The book is divided into 2 parts. The first consists of 5 chapters that examine the most relevant and debated biblical texts on homosexuality. In the second part, the author examines the most common objections to the traditional view of sexual morality by "revisionists" (those who question the traditional definition of marriage).
From the outset, Genesis 1 and 2 shows that God's intention is to create a humanity from two complementary beings and made for each other, capable of becoming "one flesh", act of union which ensures the mandate of procreation. Man and woman are made for each other.
Later in the Bible, the account of Sodom and Gomorrah prompts a question: What exactly was the sin that drew judgment from God? No, the homosexual act was certainly not the only sin of the inhabitants of these cities, but it was certainly among the acts falling under the judgment of God.
The very direct passages in Leviticus 18 and 20 about homosexual acts are often dismissed as other imperatives of Leviticus that no longer apply today. But DeYoung shows that the condemnation of homosexual acts can be found in other books and that Paul makes direct reference to Leviticus in his condemnation of homosexuality.
This same Paul, in the 1 st chapter of the “most important letter in the history of the world”, describes the condition of the world after the Fall and he identifies the passion between people as well sex as a consequence of this Fall.
Despite debates over the words he uses ( malakoi and arsenokoitai ), Paul also condemns homosexuality in 1 Corinthians 6 and 1 Timothy 1.
The author responds to those who point out that very few verses in the huge Bible speak of homosexuality, and that Jesus does not even address it. For DeYoung and for honest "revisionists", "no argument for homosexuality can be found in the Bible," and even Jesus implicitly condemns it by using the word pornea .

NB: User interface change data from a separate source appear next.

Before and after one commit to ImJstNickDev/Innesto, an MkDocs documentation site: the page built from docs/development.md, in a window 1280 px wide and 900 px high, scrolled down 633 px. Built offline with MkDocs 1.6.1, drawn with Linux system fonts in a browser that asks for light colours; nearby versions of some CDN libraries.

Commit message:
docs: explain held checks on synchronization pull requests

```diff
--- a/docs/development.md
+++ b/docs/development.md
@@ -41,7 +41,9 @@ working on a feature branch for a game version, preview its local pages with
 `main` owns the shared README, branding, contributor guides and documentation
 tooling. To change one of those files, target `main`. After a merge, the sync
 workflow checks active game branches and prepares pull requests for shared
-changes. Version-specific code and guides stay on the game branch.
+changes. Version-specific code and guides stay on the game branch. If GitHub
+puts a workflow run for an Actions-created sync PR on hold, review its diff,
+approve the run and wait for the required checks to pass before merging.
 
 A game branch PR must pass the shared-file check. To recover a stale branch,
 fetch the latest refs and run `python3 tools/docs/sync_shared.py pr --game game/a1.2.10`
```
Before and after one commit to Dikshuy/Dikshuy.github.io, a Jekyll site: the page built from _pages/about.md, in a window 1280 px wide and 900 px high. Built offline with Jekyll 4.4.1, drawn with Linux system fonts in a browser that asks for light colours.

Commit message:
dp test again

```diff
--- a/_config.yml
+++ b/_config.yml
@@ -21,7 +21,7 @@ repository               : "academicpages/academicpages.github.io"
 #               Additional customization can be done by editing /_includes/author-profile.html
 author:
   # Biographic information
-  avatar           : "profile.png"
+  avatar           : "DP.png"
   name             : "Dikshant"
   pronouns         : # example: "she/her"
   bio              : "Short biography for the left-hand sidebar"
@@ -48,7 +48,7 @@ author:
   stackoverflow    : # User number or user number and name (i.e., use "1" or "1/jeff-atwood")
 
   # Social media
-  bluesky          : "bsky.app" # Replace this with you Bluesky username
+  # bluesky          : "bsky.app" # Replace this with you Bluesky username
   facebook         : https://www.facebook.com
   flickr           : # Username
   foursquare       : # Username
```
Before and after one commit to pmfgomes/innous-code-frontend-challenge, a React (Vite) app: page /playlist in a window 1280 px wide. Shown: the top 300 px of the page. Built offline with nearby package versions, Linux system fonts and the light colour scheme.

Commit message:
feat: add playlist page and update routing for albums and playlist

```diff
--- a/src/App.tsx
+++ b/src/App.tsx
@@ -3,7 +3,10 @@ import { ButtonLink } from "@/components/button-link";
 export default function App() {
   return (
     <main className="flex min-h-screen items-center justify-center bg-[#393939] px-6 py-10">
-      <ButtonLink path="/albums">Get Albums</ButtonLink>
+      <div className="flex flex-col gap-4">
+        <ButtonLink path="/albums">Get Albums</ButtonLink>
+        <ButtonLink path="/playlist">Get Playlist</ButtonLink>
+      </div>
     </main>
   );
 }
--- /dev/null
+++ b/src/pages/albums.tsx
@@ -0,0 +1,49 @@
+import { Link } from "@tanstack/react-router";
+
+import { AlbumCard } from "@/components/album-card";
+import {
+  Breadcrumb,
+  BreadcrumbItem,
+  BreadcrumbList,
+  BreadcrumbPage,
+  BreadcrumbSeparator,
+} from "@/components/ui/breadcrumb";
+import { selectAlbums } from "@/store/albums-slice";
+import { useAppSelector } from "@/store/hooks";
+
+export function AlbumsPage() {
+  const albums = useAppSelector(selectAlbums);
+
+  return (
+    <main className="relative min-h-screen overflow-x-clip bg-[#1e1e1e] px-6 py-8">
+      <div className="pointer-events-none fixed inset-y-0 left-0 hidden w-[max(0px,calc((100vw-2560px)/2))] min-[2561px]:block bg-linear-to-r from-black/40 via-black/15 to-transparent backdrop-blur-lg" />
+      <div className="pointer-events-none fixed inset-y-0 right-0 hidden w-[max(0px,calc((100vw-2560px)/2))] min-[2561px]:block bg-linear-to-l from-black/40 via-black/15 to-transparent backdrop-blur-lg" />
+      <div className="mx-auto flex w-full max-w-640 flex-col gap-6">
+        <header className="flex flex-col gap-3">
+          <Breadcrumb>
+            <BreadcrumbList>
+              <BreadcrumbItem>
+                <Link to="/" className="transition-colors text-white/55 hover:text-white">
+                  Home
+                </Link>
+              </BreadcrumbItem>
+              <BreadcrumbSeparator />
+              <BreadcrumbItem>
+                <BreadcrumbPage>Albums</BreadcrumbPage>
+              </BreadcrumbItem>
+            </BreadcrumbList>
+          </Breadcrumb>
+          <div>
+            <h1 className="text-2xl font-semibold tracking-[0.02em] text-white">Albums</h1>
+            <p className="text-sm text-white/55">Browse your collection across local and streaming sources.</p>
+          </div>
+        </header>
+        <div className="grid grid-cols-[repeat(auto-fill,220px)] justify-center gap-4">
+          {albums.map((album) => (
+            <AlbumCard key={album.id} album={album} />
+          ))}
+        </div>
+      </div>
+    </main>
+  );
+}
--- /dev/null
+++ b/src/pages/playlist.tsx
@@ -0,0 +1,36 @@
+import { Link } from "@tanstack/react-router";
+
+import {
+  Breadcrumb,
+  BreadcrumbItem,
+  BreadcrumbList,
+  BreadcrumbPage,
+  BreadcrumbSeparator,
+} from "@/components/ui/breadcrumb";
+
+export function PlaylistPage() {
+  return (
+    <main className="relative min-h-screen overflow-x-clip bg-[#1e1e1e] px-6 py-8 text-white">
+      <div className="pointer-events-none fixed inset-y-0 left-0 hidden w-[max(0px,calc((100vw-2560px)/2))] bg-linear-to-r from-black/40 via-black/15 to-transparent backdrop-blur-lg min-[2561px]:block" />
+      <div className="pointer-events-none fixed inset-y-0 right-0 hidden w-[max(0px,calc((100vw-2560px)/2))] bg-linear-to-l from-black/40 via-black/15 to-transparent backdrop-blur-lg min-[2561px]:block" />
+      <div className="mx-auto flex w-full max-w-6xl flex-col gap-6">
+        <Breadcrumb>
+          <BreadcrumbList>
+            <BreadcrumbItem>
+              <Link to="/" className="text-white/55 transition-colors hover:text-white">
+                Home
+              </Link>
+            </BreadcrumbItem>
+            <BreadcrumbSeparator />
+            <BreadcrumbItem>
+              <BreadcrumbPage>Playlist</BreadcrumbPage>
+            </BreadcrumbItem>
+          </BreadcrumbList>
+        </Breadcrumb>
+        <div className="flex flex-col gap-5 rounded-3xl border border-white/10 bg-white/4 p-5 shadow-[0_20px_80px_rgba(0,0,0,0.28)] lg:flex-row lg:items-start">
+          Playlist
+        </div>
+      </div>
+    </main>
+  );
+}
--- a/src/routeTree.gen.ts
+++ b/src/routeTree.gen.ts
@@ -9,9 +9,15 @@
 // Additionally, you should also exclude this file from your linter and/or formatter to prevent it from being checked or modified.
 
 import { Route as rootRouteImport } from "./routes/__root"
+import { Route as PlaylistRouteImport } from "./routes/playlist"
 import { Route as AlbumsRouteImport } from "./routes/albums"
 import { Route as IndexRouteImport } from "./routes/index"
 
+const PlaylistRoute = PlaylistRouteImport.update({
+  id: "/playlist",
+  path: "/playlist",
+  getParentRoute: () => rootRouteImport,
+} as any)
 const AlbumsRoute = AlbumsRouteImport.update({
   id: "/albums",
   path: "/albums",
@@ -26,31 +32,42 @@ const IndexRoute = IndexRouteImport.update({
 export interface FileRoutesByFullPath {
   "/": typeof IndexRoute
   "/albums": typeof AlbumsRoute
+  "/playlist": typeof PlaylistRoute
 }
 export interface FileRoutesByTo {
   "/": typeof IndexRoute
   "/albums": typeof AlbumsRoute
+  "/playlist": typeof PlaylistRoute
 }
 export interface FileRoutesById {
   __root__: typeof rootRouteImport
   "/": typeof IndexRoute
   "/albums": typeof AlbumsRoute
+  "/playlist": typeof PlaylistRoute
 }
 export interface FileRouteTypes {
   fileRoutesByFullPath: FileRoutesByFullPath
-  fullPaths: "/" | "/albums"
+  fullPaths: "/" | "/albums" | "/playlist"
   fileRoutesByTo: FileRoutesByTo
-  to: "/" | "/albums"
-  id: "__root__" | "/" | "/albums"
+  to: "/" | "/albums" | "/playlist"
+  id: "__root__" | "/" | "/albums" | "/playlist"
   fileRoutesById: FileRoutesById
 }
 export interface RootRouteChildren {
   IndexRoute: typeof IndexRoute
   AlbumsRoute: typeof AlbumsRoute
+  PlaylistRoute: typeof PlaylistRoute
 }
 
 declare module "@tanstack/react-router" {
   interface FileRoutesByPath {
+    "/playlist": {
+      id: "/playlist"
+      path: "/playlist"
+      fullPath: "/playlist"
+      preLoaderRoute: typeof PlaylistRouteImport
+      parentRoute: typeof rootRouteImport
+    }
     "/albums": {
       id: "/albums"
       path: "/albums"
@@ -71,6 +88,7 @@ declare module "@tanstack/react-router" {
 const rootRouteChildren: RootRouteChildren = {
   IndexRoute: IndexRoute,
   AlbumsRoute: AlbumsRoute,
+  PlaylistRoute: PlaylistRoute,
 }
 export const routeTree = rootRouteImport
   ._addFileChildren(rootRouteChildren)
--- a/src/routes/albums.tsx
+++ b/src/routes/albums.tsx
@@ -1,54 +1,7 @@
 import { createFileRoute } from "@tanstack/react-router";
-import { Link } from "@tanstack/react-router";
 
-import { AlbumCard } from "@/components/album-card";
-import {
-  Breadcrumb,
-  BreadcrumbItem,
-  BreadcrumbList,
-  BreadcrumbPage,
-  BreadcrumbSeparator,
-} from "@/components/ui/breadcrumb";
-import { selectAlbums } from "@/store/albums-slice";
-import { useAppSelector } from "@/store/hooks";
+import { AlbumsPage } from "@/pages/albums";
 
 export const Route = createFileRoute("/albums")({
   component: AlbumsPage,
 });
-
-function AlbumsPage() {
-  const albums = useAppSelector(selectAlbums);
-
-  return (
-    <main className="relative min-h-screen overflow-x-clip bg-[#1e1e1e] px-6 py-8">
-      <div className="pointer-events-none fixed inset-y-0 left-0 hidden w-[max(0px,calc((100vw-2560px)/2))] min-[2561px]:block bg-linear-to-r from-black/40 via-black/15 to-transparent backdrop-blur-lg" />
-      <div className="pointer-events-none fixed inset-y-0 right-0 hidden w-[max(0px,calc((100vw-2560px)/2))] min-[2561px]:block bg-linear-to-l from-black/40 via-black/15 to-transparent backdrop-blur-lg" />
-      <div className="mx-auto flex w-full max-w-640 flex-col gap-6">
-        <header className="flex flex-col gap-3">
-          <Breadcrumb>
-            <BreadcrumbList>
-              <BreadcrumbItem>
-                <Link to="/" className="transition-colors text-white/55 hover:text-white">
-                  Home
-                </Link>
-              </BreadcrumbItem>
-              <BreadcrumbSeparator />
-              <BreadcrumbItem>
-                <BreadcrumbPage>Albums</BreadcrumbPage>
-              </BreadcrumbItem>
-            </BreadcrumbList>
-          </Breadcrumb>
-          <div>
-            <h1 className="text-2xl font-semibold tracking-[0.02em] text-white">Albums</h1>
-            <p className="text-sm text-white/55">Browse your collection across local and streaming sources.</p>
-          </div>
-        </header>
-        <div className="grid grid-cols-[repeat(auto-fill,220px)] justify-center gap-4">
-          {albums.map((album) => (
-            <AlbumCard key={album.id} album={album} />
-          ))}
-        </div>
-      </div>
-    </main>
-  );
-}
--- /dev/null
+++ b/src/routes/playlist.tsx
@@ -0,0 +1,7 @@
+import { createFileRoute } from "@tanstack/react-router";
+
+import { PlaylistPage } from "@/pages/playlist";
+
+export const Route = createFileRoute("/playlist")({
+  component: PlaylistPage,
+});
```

To counter this fact, the revisionists evoke the cultural distance between our time and that of the Bible. In their eyes, we speak today of a common, consensual and permanent life, when Bible writers like Paul in fact condemned practices like pederasty and rape.
But even non-conformist scholars reject this theory.
Another criticism of the revisionists is that the Christian world that condemns homosexuality ignores many other sins, such as gluttony and divorce. It is true, the Church does not always take responsibility, especially in the case of divorce. But that cannot be used as an argument to downplay the sin of homosexuality.
We also hear the argument that the Church is supposed to be a place for broken people: no one is perfect, after all! Yes, DeYoung replies, the Church is a place for sinners, but repentant sinners . True repentance produces changes in our lives that are a necessary consequence of true faith.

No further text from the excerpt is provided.